(Beginning of RECORDS FOR THIS EXERCISE)

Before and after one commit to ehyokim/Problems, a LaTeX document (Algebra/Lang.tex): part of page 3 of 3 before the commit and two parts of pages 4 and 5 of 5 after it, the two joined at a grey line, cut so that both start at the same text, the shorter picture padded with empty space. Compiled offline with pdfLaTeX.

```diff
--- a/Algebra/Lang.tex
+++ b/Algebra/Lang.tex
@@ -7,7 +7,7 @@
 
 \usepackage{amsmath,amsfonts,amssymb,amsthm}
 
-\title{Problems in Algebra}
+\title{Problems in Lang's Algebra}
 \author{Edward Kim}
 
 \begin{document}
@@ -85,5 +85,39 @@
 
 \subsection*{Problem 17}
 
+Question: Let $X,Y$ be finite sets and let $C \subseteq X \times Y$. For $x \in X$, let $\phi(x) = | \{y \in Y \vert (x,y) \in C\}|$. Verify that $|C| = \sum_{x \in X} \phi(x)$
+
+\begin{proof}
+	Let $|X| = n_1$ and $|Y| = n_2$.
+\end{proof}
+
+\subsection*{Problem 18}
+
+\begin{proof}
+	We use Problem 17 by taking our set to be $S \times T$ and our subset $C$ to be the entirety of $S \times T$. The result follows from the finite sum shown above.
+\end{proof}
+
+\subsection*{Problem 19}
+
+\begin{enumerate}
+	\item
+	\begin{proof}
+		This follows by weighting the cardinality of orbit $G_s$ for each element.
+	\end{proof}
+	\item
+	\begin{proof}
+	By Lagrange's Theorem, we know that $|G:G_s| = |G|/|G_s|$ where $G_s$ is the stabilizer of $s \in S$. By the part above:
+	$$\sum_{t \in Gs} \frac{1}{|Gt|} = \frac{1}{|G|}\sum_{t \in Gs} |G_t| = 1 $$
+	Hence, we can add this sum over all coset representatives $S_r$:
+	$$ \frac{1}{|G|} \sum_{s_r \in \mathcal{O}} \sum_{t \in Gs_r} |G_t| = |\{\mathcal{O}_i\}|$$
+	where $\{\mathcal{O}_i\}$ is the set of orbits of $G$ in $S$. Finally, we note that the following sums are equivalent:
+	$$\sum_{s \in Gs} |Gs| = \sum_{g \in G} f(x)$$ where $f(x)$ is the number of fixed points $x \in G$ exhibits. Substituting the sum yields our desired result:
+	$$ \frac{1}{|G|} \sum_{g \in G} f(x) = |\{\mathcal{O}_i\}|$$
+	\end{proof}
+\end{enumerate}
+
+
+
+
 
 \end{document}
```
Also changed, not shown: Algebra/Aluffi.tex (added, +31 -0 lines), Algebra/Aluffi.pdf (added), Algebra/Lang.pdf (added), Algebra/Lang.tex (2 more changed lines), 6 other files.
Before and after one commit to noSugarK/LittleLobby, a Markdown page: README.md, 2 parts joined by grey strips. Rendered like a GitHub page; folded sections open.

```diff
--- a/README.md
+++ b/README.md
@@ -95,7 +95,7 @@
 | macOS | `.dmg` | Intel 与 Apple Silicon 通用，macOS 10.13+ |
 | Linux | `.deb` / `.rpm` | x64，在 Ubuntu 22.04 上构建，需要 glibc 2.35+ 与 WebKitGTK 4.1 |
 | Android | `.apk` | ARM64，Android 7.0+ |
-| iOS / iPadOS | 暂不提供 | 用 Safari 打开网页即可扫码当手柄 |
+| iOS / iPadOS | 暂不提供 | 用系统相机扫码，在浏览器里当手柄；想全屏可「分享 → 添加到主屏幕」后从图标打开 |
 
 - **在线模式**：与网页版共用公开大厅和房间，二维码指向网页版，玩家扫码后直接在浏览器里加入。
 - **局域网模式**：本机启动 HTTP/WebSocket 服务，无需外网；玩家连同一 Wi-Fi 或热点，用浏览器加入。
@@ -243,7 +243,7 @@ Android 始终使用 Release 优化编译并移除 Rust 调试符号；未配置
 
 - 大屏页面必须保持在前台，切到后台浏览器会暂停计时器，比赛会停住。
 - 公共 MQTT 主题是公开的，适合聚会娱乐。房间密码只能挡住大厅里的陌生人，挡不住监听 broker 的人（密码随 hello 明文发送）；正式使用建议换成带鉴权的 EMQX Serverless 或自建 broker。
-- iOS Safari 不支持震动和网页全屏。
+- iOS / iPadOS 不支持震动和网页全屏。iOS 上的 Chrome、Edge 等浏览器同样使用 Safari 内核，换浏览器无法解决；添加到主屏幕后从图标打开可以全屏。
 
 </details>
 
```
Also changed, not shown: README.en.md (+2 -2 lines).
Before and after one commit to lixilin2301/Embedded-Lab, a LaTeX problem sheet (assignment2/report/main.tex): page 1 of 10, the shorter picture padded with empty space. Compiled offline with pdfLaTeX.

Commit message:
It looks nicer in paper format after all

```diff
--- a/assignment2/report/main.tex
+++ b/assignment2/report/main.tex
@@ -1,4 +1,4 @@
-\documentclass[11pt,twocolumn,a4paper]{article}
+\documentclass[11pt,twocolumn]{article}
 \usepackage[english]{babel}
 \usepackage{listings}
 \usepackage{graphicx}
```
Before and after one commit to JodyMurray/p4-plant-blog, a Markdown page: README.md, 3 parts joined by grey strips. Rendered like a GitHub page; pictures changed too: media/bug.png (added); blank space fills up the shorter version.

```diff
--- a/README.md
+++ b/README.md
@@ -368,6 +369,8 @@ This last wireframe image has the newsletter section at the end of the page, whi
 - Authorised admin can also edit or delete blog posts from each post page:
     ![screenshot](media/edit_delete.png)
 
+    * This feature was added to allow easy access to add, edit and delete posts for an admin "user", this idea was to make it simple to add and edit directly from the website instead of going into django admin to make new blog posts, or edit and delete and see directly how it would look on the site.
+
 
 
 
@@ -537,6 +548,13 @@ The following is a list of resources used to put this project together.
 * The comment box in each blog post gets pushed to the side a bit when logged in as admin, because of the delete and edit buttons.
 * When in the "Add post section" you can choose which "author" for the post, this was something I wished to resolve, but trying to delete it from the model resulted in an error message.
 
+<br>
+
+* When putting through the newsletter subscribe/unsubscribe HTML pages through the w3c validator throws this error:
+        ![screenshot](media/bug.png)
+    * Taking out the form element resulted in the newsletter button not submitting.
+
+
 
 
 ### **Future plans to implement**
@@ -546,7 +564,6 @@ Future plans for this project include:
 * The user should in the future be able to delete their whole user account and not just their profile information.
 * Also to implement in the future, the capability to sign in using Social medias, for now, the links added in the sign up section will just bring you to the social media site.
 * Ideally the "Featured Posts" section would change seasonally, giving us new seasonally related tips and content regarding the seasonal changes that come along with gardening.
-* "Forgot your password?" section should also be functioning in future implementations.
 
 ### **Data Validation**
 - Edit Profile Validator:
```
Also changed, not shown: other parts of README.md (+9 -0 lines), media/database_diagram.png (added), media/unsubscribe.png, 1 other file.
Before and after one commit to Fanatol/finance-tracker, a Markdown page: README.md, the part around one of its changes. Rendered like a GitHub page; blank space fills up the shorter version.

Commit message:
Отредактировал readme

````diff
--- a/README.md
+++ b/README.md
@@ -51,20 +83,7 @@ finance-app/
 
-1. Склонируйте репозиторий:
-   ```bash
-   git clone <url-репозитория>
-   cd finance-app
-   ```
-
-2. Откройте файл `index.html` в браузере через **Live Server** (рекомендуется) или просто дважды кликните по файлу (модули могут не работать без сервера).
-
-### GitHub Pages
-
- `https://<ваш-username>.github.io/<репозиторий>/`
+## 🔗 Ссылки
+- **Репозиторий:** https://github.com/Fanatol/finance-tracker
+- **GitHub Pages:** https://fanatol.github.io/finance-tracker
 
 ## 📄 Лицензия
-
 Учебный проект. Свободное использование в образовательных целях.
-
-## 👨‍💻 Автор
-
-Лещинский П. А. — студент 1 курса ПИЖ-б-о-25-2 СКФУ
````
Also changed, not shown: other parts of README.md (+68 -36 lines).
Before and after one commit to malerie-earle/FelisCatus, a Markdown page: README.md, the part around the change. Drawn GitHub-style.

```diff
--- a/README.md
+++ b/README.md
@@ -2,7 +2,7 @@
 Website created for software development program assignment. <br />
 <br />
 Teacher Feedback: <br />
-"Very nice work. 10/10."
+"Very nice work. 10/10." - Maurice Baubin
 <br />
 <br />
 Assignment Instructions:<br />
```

(End of RECORDS FOR THIS EXERCISE)

WHAT THE EXERCISE ASKS:
The lines to return are those in the entries above that include "twocolumn".

EXERCISE OUTPUT:
-\documentclass[11pt,twocolumn,a4paper]{article}
+\documentclass[11pt,twocolumn]{article}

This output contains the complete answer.